Striking back: super myths in "Superman"
High stakes testing: The film Waiting for “Superman” extols testing mania and Bush-era reforms (No Child Left Behind) and ignores the negative impacts of these so-called “reforms.” As Nel Noddings, author of When School Reform Goes Wrong, has said, “We have sacrificed richness, depth, and creativity to a dull struggle for higher and higher test scores on material that is quickly forgotten when the test is over.”
Teacher tenure: The film claims that tenure protects teachers’ jobs for life. Not true. Tenure simply ensures that teachers are notified of performance problems and given a chance to improve before dismissal. The only people in America who have a job for life are the nine justices on the Supreme Court. Teachers do not seek lifetime appointments, they only want a system of due process so they cannot be fired unfairly.
Charter schools: silver bullet? The film promotes charter schools as the only way to improve public education, even though it admits that only one charter school in five is more effective than a traditional public school. The film fails to mention the abundant research that shows public schools generally outperform charter schools.
Charter schools and other nontraditional public school options have a place in promoting creative teaching methods that can be used in traditional public schools to benefit all students. But charter schools are not the only way to promote innovation and better learning. In schools across the country, especially in Montana, children benefit from a wide range of exciting new ideas that are the result of communities working together to improve their schools.

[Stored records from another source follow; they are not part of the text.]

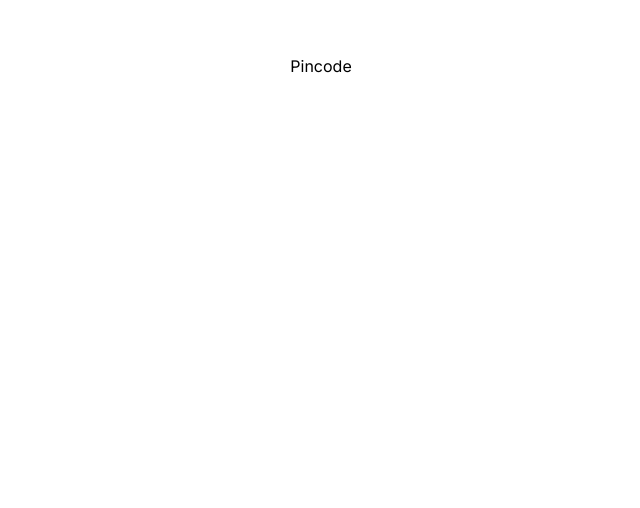
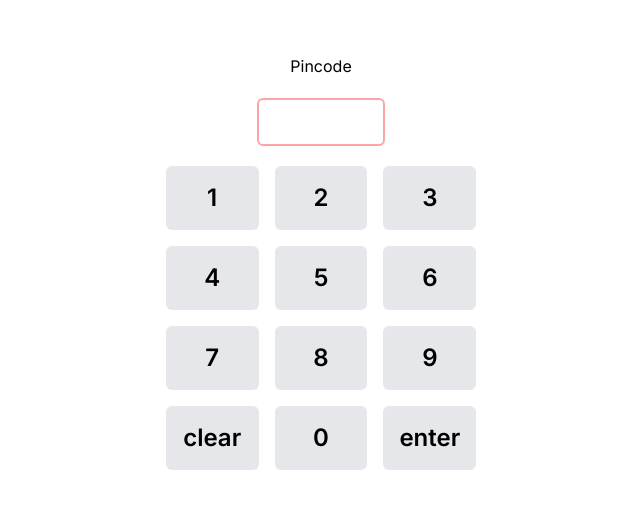
Before and after one commit to fullupe/ternimalpad, a Next.js app: page / in a window 1280 px wide. Shown: the part 138-646 px from the top of the page, without its empty margins (319-959 px from the left). Built offline with nearby package versions, Linux system fonts and the light colour scheme.

Commit message:
set keypad colors

```diff
--- a/app/components/Keypad.tsx
+++ b/app/components/Keypad.tsx
@@ -14,7 +14,7 @@ export default function Keypad({}: Props) {
       {["F1","F2","F3","F4","F5",1, 2, 3, 4, "A",5, 6, 7, 8, "C",9,0, ".",'V'].map((key: any) => (
         <button
           key={key}
-          className={`bg-green-200 p-4 rounded-md text-xl font-semibold hover:bg-green-300 focus:outline-none ${key === 'V' ? 'col-span-2' : ''} ${key==='C'? 'bg-red-400':''} ${key==='A'? 'bg-yellow-300':''}`}
+          className={`bg-green-200 p-4 rounded-md text-xl font-semibold hover:bg-green-300 focus:outline-none ${key === 'V' ? 'col-span-2' : ''} ${key==='C'? 'bg-red-300 hover:bg-red-400':''} ${key==='A'? 'bg-yellow-200 hover:bg-yellow-300':''}`}
           onClick={() => handleClick(key)}
         >
           <p className='text-black text-2xl'>
--- a/app/page.tsx
+++ b/app/page.tsx
@@ -8,7 +8,8 @@ export default  function Home() {
        Pincode
        </div>
 
-     {/* <Login /> */}
+     <Login />
+
     </main>
   );
 }
```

Charter schools only serve a small percentage of the student population; most can “cherry pick” the students they want. Only public schools take all children and give them a chance to reach their highest potential — regardless of their individual talents, disabilities, or their parents’ income bracket. That’s what makes public schools the cornerstone of democracy.